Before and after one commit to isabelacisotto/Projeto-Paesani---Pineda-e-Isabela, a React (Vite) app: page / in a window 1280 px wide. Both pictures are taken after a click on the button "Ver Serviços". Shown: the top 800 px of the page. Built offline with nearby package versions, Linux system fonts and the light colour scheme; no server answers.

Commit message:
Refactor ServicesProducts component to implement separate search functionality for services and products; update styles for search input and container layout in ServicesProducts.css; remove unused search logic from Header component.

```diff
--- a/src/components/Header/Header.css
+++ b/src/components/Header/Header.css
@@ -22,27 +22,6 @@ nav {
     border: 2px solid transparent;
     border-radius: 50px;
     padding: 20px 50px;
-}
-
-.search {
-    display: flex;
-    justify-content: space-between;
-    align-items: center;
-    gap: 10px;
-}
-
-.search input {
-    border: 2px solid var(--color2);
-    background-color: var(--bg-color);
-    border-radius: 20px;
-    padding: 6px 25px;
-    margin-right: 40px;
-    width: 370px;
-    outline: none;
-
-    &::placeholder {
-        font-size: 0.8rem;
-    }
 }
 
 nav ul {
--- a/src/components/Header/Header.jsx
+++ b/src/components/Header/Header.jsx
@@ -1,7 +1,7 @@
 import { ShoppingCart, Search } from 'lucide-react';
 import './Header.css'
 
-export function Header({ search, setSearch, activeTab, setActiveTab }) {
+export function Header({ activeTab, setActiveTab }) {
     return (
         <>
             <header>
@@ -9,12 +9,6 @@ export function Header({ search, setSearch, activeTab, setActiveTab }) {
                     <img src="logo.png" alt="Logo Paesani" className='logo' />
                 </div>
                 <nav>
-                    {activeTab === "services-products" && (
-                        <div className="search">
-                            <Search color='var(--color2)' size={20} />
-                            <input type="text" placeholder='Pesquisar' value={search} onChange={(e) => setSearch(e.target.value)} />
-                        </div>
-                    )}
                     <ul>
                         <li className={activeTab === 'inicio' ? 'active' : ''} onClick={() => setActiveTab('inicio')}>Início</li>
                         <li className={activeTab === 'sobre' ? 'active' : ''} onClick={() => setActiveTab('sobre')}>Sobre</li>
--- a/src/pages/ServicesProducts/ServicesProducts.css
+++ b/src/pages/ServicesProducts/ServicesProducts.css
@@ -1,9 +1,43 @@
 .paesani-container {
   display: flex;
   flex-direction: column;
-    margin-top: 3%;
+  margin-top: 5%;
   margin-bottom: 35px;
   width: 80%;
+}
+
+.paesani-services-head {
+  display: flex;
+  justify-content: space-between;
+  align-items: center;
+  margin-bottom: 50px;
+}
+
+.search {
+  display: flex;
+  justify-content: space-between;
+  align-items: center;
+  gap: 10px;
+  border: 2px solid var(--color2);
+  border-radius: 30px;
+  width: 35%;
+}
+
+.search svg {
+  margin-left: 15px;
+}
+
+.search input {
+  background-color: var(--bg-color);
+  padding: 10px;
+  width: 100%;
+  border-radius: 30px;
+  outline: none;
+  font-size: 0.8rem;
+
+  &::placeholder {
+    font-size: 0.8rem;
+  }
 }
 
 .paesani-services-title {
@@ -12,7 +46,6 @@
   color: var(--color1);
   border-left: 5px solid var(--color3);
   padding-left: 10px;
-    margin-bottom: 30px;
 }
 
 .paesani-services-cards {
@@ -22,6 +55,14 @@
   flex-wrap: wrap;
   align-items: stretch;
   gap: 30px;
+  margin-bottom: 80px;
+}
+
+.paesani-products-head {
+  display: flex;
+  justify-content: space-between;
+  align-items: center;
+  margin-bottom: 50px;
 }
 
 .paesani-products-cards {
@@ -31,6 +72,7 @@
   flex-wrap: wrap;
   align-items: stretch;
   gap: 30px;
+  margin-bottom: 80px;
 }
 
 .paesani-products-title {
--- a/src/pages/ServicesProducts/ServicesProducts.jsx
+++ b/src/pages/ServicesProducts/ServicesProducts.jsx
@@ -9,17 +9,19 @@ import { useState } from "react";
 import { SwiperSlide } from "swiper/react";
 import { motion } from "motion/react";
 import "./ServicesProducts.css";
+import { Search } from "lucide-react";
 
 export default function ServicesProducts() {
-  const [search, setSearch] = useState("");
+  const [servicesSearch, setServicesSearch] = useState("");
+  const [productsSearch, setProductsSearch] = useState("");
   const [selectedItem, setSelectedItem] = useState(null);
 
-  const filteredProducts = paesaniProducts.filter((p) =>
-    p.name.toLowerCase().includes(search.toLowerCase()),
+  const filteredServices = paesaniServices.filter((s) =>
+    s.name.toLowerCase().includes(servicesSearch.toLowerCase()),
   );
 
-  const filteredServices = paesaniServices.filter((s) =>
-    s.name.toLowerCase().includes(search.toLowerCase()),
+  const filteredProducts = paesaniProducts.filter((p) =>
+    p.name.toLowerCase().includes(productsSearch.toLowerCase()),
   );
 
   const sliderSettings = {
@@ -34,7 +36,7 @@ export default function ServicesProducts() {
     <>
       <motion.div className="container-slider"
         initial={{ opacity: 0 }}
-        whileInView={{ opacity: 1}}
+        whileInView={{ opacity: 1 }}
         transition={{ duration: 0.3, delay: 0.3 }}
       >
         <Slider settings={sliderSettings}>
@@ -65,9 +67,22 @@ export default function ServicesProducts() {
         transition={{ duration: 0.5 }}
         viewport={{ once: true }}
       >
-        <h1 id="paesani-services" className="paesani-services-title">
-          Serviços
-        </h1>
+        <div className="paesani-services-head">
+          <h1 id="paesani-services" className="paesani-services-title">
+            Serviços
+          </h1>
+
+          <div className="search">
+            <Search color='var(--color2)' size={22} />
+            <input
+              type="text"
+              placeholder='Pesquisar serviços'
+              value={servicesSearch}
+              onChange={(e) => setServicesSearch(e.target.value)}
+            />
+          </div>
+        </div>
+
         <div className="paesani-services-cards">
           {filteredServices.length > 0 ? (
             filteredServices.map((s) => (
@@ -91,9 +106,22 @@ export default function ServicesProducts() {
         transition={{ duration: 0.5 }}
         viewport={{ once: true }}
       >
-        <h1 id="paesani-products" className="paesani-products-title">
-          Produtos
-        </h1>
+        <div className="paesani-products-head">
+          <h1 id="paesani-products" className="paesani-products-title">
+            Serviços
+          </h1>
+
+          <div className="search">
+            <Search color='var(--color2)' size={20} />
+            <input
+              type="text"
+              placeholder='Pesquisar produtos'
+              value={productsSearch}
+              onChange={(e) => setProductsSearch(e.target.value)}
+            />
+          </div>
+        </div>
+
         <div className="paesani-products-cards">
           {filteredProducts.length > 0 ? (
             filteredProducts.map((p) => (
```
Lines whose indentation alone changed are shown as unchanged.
***
▶ **ACTIVITY**: Your response should consist of the full listing, exactly as written.

▶ **SOLUTION TO THE PROBLEM**:
Before and after one commit to isabelacisotto/Projeto-Paesani---Pineda-e-Isabela, a React (Vite) app: page / in a window 1280 px wide. Both pictures are taken after a click on the button "Ver Serviços". Shown: the top 800 px of the page. Built offline with nearby package versions, Linux system fonts and the light colour scheme; no server answers.

Commit message:
Refactor ServicesProducts component to implement separate search functionality for services and products; update styles for search input and container layout in ServicesProducts.css; remove unused search logic from Header component.

```diff
--- a/src/components/Header/Header.css
+++ b/src/components/Header/Header.css
@@ -22,27 +22,6 @@ nav {
     border: 2px solid transparent;
     border-radius: 50px;
     padding: 20px 50px;
-}
-
-.search {
-    display: flex;
-    justify-content: space-between;
-    align-items: center;
-    gap: 10px;
-}
-
-.search input {
-    border: 2px solid var(--color2);
-    background-color: var(--bg-color);
-    border-radius: 20px;
-    padding: 6px 25px;
-    margin-right: 40px;
-    width: 370px;
-    outline: none;
-
-    &::placeholder {
-        font-size: 0.8rem;
-    }
 }
 
 nav ul {
--- a/src/components/Header/Header.jsx
+++ b/src/components/Header/Header.jsx
@@ -1,7 +1,7 @@
 import { ShoppingCart, Search } from 'lucide-react';
 import './Header.css'
 
-export function Header({ search, setSearch, activeTab, setActiveTab }) {
+export function Header({ activeTab, setActiveTab }) {
     return (
         <>
             <header>
@@ -9,12 +9,6 @@ export function Header({ search, setSearch, activeTab, setActiveTab }) {
                     <img src="logo.png" alt="Logo Paesani" className='logo' />
                 </div>
                 <nav>
-                    {activeTab === "services-products" && (
-                        <div className="search">
-                            <Search color='var(--color2)' size={20} />
-                            <input type="text" placeholder='Pesquisar' value={search} onChange={(e) => setSearch(e.target.value)} />
-                        </div>
-                    )}
                     <ul>
                         <li className={activeTab === 'inicio' ? 'active' : ''} onClick={() => setActiveTab('inicio')}>Início</li>
                         <li className={activeTab === 'sobre' ? 'active' : ''} onClick={() => setActiveTab('sobre')}>Sobre</li>
--- a/src/pages/ServicesProducts/ServicesProducts.css
+++ b/src/pages/ServicesProducts/ServicesProducts.css
@@ -1,9 +1,43 @@
 .paesani-container {
   display: flex;
   flex-direction: column;
-    margin-top: 3%;
+  margin-top: 5%;
   margin-bottom: 35px;
   width: 80%;
+}
+
+.paesani-services-head {
+  display: flex;
+  justify-content: space-between;
+  align-items: center;
+  margin-bottom: 50px;
+}
+
+.search {
+  display: flex;
+  justify-content: space-between;
+  align-items: center;
+  gap: 10px;
+  border: 2px solid var(--color2);
+  border-radius: 30px;
+  width: 35%;
+}
+
+.search svg {
+  margin-left: 15px;
+}
+
+.search input {
+  background-color: var(--bg-color);
+  padding: 10px;
+  width: 100%;
+  border-radius: 30px;
+  outline: none;
+  font-size: 0.8rem;
+
+  &::placeholder {
+    font-size: 0.8rem;
+  }
 }
 
 .paesani-services-title {
@@ -12,7 +46,6 @@
   color: var(--color1);
   border-left: 5px solid var(--color3);
   padding-left: 10px;
-    margin-bottom: 30px;
 }
 
 .paesani-services-cards {
@@ -22,6 +55,14 @@
   flex-wrap: wrap;
   align-items: stretch;
   gap: 30px;
+  margin-bottom: 80px;
+}
+
+.paesani-products-head {
+  display: flex;
+  justify-content: space-between;
+  align-items: center;
+  margin-bottom: 50px;
 }
 
 .paesani-products-cards {
@@ -31,6 +72,7 @@
   flex-wrap: wrap;
   align-items: stretch;
   gap: 30px;
+  margin-bottom: 80px;
 }
 
 .paesani-products-title {
--- a/src/pages/ServicesProducts/ServicesProducts.jsx
+++ b/src/pages/ServicesProducts/ServicesProducts.jsx
@@ -9,17 +9,19 @@ import { useState } from "react";
 import { SwiperSlide } from "swiper/react";
 import { motion } from "motion/react";
 import "./ServicesProducts.css";
+import { Search } from "lucide-react";
 
 export default function ServicesProducts() {
-  const [search, setSearch] = useState("");
+  const [servicesSearch, setServicesSearch] = useState("");
+  const [productsSearch, setProductsSearch] = useState("");
   const [selectedItem, setSelectedItem] = useState(null);
 
-  const filteredProducts = paesaniProducts.filter((p) =>
-    p.name.toLowerCase().includes(search.toLowerCase()),
+  const filteredServices = paesaniServices.filter((s) =>
+    s.name.toLowerCase().includes(servicesSearch.toLowerCase()),
   );
 
-  const filteredServices = paesaniServices.filter((s) =>
-    s.name.toLowerCase().includes(search.toLowerCase()),
+  const filteredProducts = paesaniProducts.filter((p) =>
+    p.name.toLowerCase().includes(productsSearch.toLowerCase()),
   );
 
   const sliderSettings = {
@@ -34,7 +36,7 @@ export default function ServicesProducts() {
     <>
       <motion.div className="container-slider"
         initial={{ opacity: 0 }}
-        whileInView={{ opacity: 1}}
+        whileInView={{ opacity: 1 }}
         transition={{ duration: 0.3, delay: 0.3 }}
       >
         <Slider settings={sliderSettings}>
@@ -65,9 +67,22 @@ export default function ServicesProducts() {
         transition={{ duration: 0.5 }}
         viewport={{ once: true }}
       >
-        <h1 id="paesani-services" className="paesani-services-title">
-          Serviços
-        </h1>
+        <div className="paesani-services-head">
+          <h1 id="paesani-services" className="paesani-services-title">
+            Serviços
+          </h1>
+
+          <div className="search">
+            <Search color='var(--color2)' size={22} />
+            <input
+              type="text"
+              placeholder='Pesquisar serviços'
+              value={servicesSearch}
+              onChange={(e) => setServicesSearch(e.target.value)}
+            />
+          </div>
+        </div>
+
         <div className="paesani-services-cards">
           {filteredServices.length > 0 ? (
             filteredServices.map((s) => (
@@ -91,9 +106,22 @@ export default function ServicesProducts() {
         transition={{ duration: 0.5 }}
         viewport={{ once: true }}
       >
-        <h1 id="paesani-products" className="paesani-products-title">
-          Produtos
-        </h1>
+        <div className="paesani-products-head">
+          <h1 id="paesani-products" className="paesani-products-title">
+            Serviços
+          </h1>
+
+          <div className="search">
+            <Search color='var(--color2)' size={20} />
+            <input
+              type="text"
+              placeholder='Pesquisar produtos'
+              value={productsSearch}
+              onChange={(e) => setProductsSearch(e.target.value)}
+            />
+          </div>
+        </div>
+
         <div className="paesani-products-cards">
           {filteredProducts.length > 0 ? (
             filteredProducts.map((p) => (
```
Lines whose indentation alone changed are shown as unchanged.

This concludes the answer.